Zahra Ugaas Farah says her mission in life is to champion women's rights in Somalia to promote peace. When war broke out in the early 1990s, Zahra says she could not watch the unfolding chaos and bloodshed without taking action. In 1992, she established an NGO in Mogadishu called the Family Empowerment and Relief Organisation (FERO) to assist victims of the conflict and work towards sustainable peace.
"Women and children started paying the highest price in the senseless killings and there was a total breakdown of the rule of law. Having experienced this horrible situation, I decided to volunteer and lead by example with humanitarian work to help the most vulnerable people in society," Zahra said.
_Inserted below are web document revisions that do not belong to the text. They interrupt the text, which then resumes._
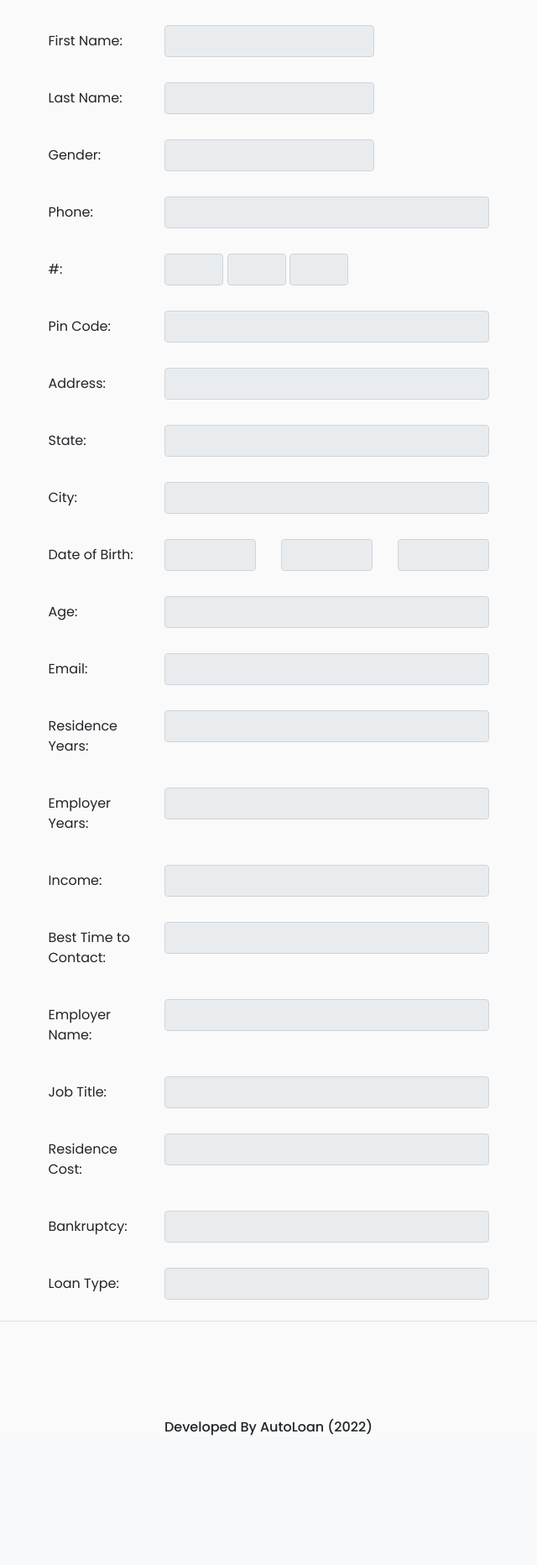
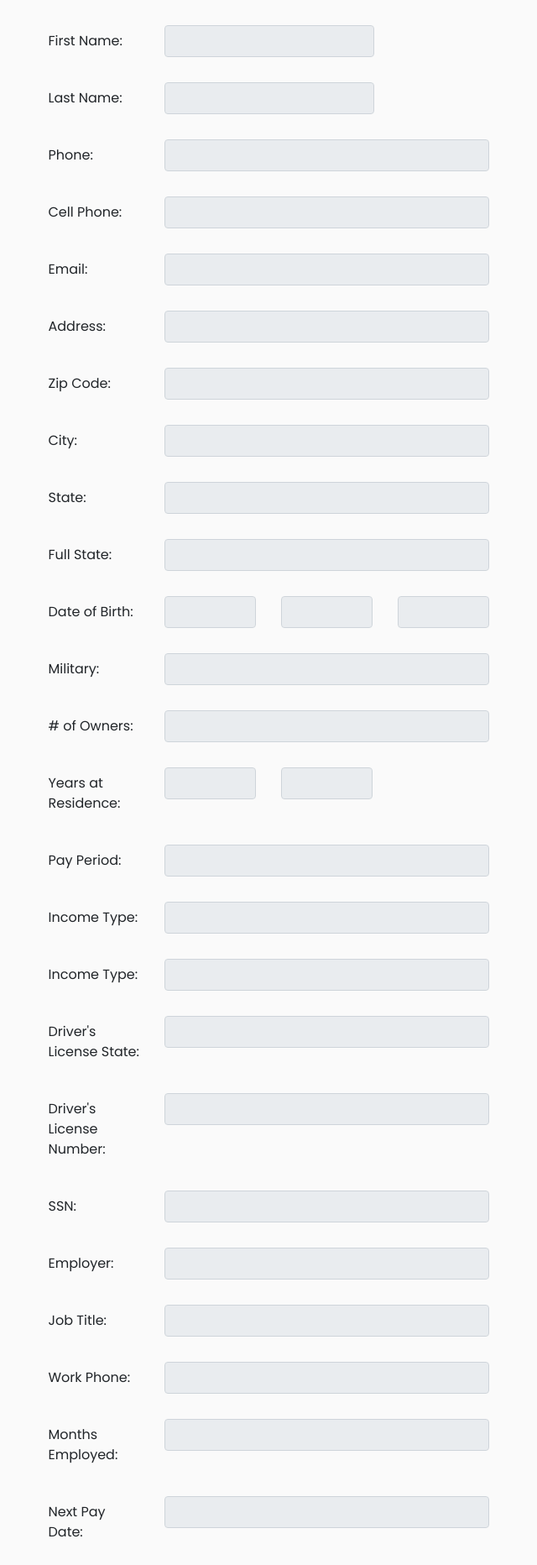
Before and after one commit to krates98/autoloan, a Node project: template views/data/show.ejs in a window 1280 px wide. Shown: the part 56-1920 px from the top of the page at 84% size, without its empty margins (320-960 px from the left). Before the commit the page ends 1766 px from the top, so only its background shows below. Run offline with Node 20 templates, Linux system fonts and the light colour scheme; the template is opened without the code that fills it, so the values that code supplies are empty; some libraries are stand-ins or nearby versions.

Commit message:
fixing script

```diff
--- a/views/data/show.ejs
+++ b/views/data/show.ejs
@@ -7,7 +7,7 @@
         <input
           class="form-control name"
           type="text"
-          value="<%= usadata.firstname %>"
+          value="<%= data.firstname %>"
           onclick="myFunction(0)"
           readonly
         />
@@ -19,20 +19,8 @@
         <input
           class="form-control name"
           type="text"
-          value="<%= usadata.lastname %>"
+          value="<%= data.lastname %>"
           onclick="myFunction(1)"
-          readonly
-        />
-      </div>
-    </div>
-    <div class="form-group row form1">
-      <label class="col-sm-3 col-form-label">Gender:</label>
-      <div class="col-sm-9">
-        <input
-          class="form-control name"
-          type="text"
-          value="<%= usadata.gender %>"
-          onclick="myFunction(2)"
           readonly
         />
       </div>
@@ -43,44 +31,32 @@
         <input
           class="form-control"
           type="text"
-          value="<%= usadata.homephone %>"
+          value="<%= data.phone %>"
+          onclick="myFunction(2)"
+          readonly
+        />
+      </div>
+    </div>
+    <div class="form-group row form1">
+      <label class="col-sm-3 col-form-label">Cell Phone:</label>
+      <div class="col-sm-9">
+        <input
+          class="form-control"
+          type="text"
+          value="<%= data.cellphone %>"
           onclick="myFunction(3)"
           readonly
         />
       </div>
     </div>
     <div class="form-group row form1">
-      <label class="col-sm-3 col-form-label">#:</label>
-      <div class="col-sm-9">
-        <input
-          class="form-control phone"
-          type="text"
-          value="<%= usadata.homephone.substring(0, 3) %>"
-          onclick="myFunction(4)"
-          readonly />
-        <input
-          class="form-control phone"
-          type="text"
-          value="<%= usadata.homephone.substring(3, 6) %>"
-          onclick="myFunction(5)"
-          readonly />
-        <input
-          class="form-control phone"
-          type="text"
-          value="<%= usadata.homephone.substring(6, 10) %>"
-          onclick="myFunction(6)"
-          readonly />
-      </div>
-    </div>
-
-    <div class="form-group row form1">
-      <label class="col-sm-3 col-form-label">Pin Code:</label>
+      <label class="col-sm-3 col-form-label">Email:</label>
       <div class="col-sm-9">
         <input
           class="form-control"
           type="text"
-          value="<%= usadata.zip %>"
-          onclick="myFunction(7)"
+          value="<%= data.email %>"
+          onclick="myFunction(4)"
           readonly
         />
       </div>
@@ -91,8 +67,32 @@
         <input
           class="form-control"
           type="text"
-          value="<%= usadata.address %>"
-          onclick="myFunction(8)"
+          value="<%= data.address %>"
+          onclick="myFunction(5)"
+          readonly
+        />
+      </div>
+    </div>
+    <div class="form-group row form1">
+      <label class="col-sm-3 col-form-label">Zip Code:</label>
+      <div class="col-sm-9">
+        <input
+          class="form-control"
+          type="text"
+          value="<%= data.zip %>"
+          onclick="myFunction(6)"
+          readonly
+        />
+      </div>
+    </div>
+    <div class="form-group row form1">
+      <label class="col-sm-3 col-form-label">City:</label>
+      <div class="col-sm-9">
+        <input
+          class="form-control"
+          type="text"
+          value="<%= data.city %>"
+          onclick="myFunction(7)"
           readonly
         />
       </div>
@@ -103,20 +103,20 @@
         <input
           class="form-control"
           type="text"
-          value="<%= usadata.state %>"
-          onclick="myFunction(9)"
+          value="<%=data.state %>"
+          onclick="myFunction(8)"
           readonly
         />
       </div>
     </div>
     <div class="form-group row form1">
-      <label class="col-sm-3 col-form-label">City:</label>
+      <label class="col-sm-3 col-form-label">Full State:</label>
       <div class="col-sm-9">
         <input
           class="form-control"
           type="text"
-          value="<%= usadata.city %>"
-          onclick="myFunction(10)"
+          value="<%= data.fullstate %>"
+          onclick="myFunction(9)"
           readonly
         />
       </div>
@@ -127,7 +127,16 @@
         <input
           class="form-control dob"
           type="text"
-          value="<%= usadata.mm %>"
+          value="<%= data.mm %>"
+          onclick="myFunction(10)"
+          readonly
+        />
+      </div>
+      <div class="col-sm-3">
+        <input
+          class="form-control dob"
+          type="text"
+          value="<%= data.dd %>"
           onclick="myFunction(11)"
           readonly
         />
@@ -136,101 +145,137 @@
         <input
           class="form-control dob"
           type="text"
-          value="<%= usadata.dd %>"
+          value="<%= data.yyyy %>"
           onclick="myFunction(12)"
           readonly
         />
       </div>
-      <div class="col-sm-3">
+    </div>
+    <div class="form-group row form1">
+      <label class="col-sm-3 col-form-label">Military:</label>
+      <div class="col-sm-9">
         <input
-          class="form-control dob"
+          class="form-control"
           type="text"
-          value="<%= usadata.yyyy %>"
+          value="<%= data.military %>"
           onclick="myFunction(13)"
           readonly
         />
       </div>
     </div>
     <div class="form-group row form1">
-      <label class="col-sm-3 col-form-label">Age:</label>
+      <label class="col-sm-3 col-form-label"># of Owners:</label>
       <div class="col-sm-9">
         <input
           class="form-control"
           type="text"
-          value="<%= usadata.age %>"
+          value="<%= data.owners %>"
           onclick="myFunction(14)"
           readonly
         />
       </div>
     </div>
     <div class="form-group row form1">
-      <label class="col-sm-3 col-form-label">Email:</label>
-      <div class="col-sm-9">
+      <label class="col-sm-3 col-form-label">Years at Residence:</label>
+      <div class="col-sm-3">
         <input
           class="form-control"
           type="text"
-          value="<%= usadata.email %>"
+          value="<%= data.yearsatres %>"
           onclick="myFunction(15)"
           readonly
         />
       </div>
-    </div>
-    <div class="form-group row form1">
-      <label class="col-sm-3 col-form-label">Residence Years:</label>
-      <div class="col-sm-9">
+      <div class="col-sm-3">
         <input
           class="form-control"
           type="text"
-          value="<%= usadata.residenceyears %>"
+          value="<%= data.monthsatres %>"
           onclick="myFunction(16)"
           readonly
         />
       </div>
     </div>
     <div class="form-group row form1">
-      <label class="col-sm-3 col-form-label">Employer Years:</label>
+      <label class="col-sm-3 col-form-label">Pay Period:</label>
       <div class="col-sm-9">
         <input
           class="form-control"
           type="text"
-          value="<%= usadata.employeryears %>"
+          value="<%= data.payperiod %>"
           onclick="myFunction(17)"
           readonly
         />
       </div>
     </div>
     <div class="form-group row form1">
-      <label class="col-sm-3 col-form-label">Income:</label>
+      <label class="col-sm-3 col-form-label">Income Type:</label>
       <div class="col-sm-9">
         <input
           class="form-control"
           type="text"
-          value="<%= usadata.income %>"
+          value="<%= data.incometype %>"
           onclick="myFunction(18)"
           readonly
         />
       </div>
     </div>
     <div class="form-group row form1">
-      <label class="col-sm-3 col-form-label">Best Time to Contact:</label>
+      <label class="col-sm-3 col-form-label">Income Type:</label>
       <div class="col-sm-9">
         <input
           class="form-control"
           type="text"
-          value="<%= usadata.timetocontact %>"
+          value="<%= data.incometype %>"
           onclick="myFunction(19)"
           readonly
         />
       </div>
     </div>
     <div class="form-group row form1">
-      <label class="col-sm-3 col-form-label">Employer Name:</label>
+      <label class="col-sm-3 col-form-label">Driver's License State:</label>
       <div class="col-sm-9">
         <input
           class="form-control"
           type="text"
-          value="<%= usadata.employername %>"
+          value="<%= data.dlstate %>"
           onclick="myFunction(20)"
+          readonly
+        />
+      </div>
+    </div>
+    <div class="form-group row form1">
+      <label class="col-sm-3 col-form-label">Driver's License Number:</label>
+      <div class="col-sm-9">
+        <input
+          class="form-control"
+          type="text"
+          value="<%= data.licensenumber %>"
+          onclick="myFunction(21)"
+          readonly
+        />
+      </div>
+    </div>
+    <div class="form-group row form1">
+      <label class="col-sm-3 col-form-label">SSN:</label>
+      <div class="col-sm-9">
+        <input
+          class="form-control"
+          type="text"
+          value="<%= data.ssn %>"
+          onclick="myFunction(22)"
+          readonly
+        />
+      </div>
+    </div>
+    <div class="form-group row form1">
+      <label class="col-sm-3 col-form-label">Employer:</label>
+      <div class="col-sm-9">
+        <input
+          class="form-control"
+          type="text"
+          value="<%= data.employer %>"
+          onclick="myFunction(23)"
           readonly
         />
       </div>
@@ -241,51 +286,146 @@
         <input
           class="form-control"
           type="text"
-          value="<%= usadata.jobtitle %>"
-          onclick="myFunction(21)"
+          value="<%= data.jobtitle %>"
+          onclick="myFunction(24)"
           readonly
         />
       </div>
     </div>
     <div class="form-group row form1">
-      <label class="col-sm-3 col-form-label">Residence Cost:</label>
+      <label class="col-sm-3 col-form-label">Work Phone:</label>
       <div class="col-sm-9">
         <input
           class="form-control"
           type="text"
-          value="<%= usadata.residencecost %>"
-          onclick="myFunction(22)"
+          value="<%= data.workphone %>"
+          onclick="myFunction(25)"
           readonly
         />
       </div>
     </div>
     <div class="form-group row form1">
-      <label class="col-sm-3 col-form-label">Bankruptcy:</label>
+      <label class="col-sm-3 col-form-label">Months Employed:</label>
       <div class="col-sm-9">
         <input
           class="form-control"
           type="text"
-          value="<%= usadata.bankruptcy %>"
-          onclick="myFunction(23)"
+          value="<%= data.monthsemployed %>"
+          onclick="myFunction(26)"
           readonly
         />
       </div>
     </div>
     <div class="form-group row form1">
-      <label class="col-sm-3 col-form-label">Loan Type:</label>
+      <label class="col-sm-3 col-form-label">Next Pay Date:</label>
       <div class="col-sm-9">
         <input
           class="form-control"
           type="text"
-          value="<%= usadata.loantype %>"
+          value="<%= data.nextpaydate %>"
           onclick="myFunction(24)"
           readonly
         />
       </div>
     </div>
-    <hr />
+    <div class="form-group row form1">
+      <label class="col-sm-3 col-form-label">Following Pay Date:</label>
+      <div class="col-sm-9">
+        <input
+          class="form-control"
+          type="text"
+          value="<%= data.followingpay %>"
+          onclick="myFunction(25)"
+          readonly
+        />
+      </div>
+    </div>
+    <div class="form-group row form1">
+      <label class="col-sm-3 col-form-label">Bank Name:</label>
+      <div class="col-sm-9">
+        <input
+          class="form-control"
+          type="text"
+          value="<%= data.bankname %>"
+          onclick="myFunction(26)"
+          readonly
+        />
+      </div>
+    </div>
+    <div class="form-group row form1">
+      <label class="col-sm-3 col-form-label">Bank Phone:</label>
+      <div class="col-sm-9">
+        <input
+          class="form-control"
+          type="text"
+          value="<%= data.bankphone %>"
+          onclick="myFunction(27)"
+          readonly
+        />
+      </div>
+    </div>
+    <div class="form-group row form1">
+      <label class="col-sm-3 col-form-label">Account Number:</label>
+      <div class="col-sm-9">
+        <input
+          class="form-control"
+          type="text"
+          value="<%= data.accountnumber %>"
+          onclick="myFunction(28)"
+          readonly
+        />
+      </div>
+    </div>
+    <div class="form-group row form1">
+      <label class="col-sm-3 col-form-label">Routing Number:</label>
+      <div class="col-sm-9">
+        <input
+          class="form-control"
+          type="text"
+          value="<%= data.routingnumber %>"
+          onclick="myFunction(29)"
+          readonly
+        />
+      </div>
+    </div>
+    <div class="form-group row form1">
+      <label class="col-sm-3 col-form-label">Account Type:</label>
+      <div class="col-sm-9">
+        <input
+          class="form-control"
+          type="text"
+          value="<%= data.accounttype %>"
+          onclick="myFunction(30)"
+          readonly
+        />
+      </div>
+    </div>
+    <div class="form-group row form1">
+      <label class="col-sm-3 col-form-label">Months at Bank:</label>
+      <div class="col-sm-9">
+        <input
+          class="form-control"
+          type="text"
+          value="<%= data.monthsatbank %>"
+          onclick="myFunction(31)"
+          readonly
+        />
+      </div>
+    </div>
+    <div class="form-group row form1">
+      <label class="col-sm-3 col-form-label">Paycheck Type:</label>
+      <div class="col-sm-9">
+        <input
+          class="form-control"
+          type="text"
+          value="<%= data.paychecktype %>"
+          onclick="myFunction(32)"
+          readonly
+        />
+      </div>
+    </div>
   </form>
-
+  </div>
 
 
     <!-- </div>  -->
```
Also changed, not shown: models/data.js (+30 -15 lines).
"I am tirelessly searching for long lasting peace in Somalia," she explained. "Peace is the mother of development and without peace we cannot progress as a nation," she added. "We have a new government in place now and we should use this as an opportunity to bring everyone together to work on a long-term peace plan".
Over the years Zahra has enforced various peace initiatives through FERO, which implements projects across South Central Somalia. One of her first peace initiatives was through a workshop called — The Role of Somali Woman in Peace Building held in Kenya in 2002.
It allowed women delegates from civil society, the former Transitional National Government (TNG), warring factions and female observers at the Somali National Peace Conference to discuss how they could contribute and bring about peace.
The Somali Women, Peace and Education Centre was also established in Mogadishu by FERO in 2002 giving more than 200 women and girls an insight into conflict resolution and offered them skills for income generation.
In the past, FERO has organised football and basketball matches in South Central Somalia with mixed teams comprised of players from different clans who are playing together, on the same side, to compete for peace trophies. Empowerment and peace-building forums have been held on a large scale as part of FERO's activities, allowing women to take stock, enhance negotiation skills, exchange information and discuss ideas.
For example, seventy women's groups, including teachers, nurses, scholars and business women from the Banadir region attended a five-day peace-building workshop in Mogadishu in 2007.
On a national level, Zahra has participated in a number of peace processes sponsored by the international community, including, Arte, Djibouti in 2000 and Mbagati, Nairobi in 2004.
Zahra was elected as the Vice-Chair of the reconciliation committees in both processes. "I feel proud to have been part of both processes and am proud of the fact that I was able to ensure that Somali women's history was re-written and that their efforts and contributions have been appreciated," Zahra said. A power sharing agreement and the declaration of the then Transitional National Government were produced at Arte in August 2000. The process also established the '4.5 formula' in Somali politics, a system of fixed proportional representation by clan in both negotiations and transitional governments.
Somali women achieved a great deal of success at the Arte Conference as they were allowed to represent themselves as a 'sixth clan' joining four major clans and a coalition of smaller one.
"It was the first time Somali women were given the opportunity to sit with men and talk about peace," she added. Zahra believes that it is only through unity that Somali women can fight for their rights and actively participate in future peace-building and reconciliation initiatives. "Women should consider themselves as one single entity and not as members from different clans or tribes.
"Together they can make a difference in our communities," she said. (Salma Zulfiqar/The Independent)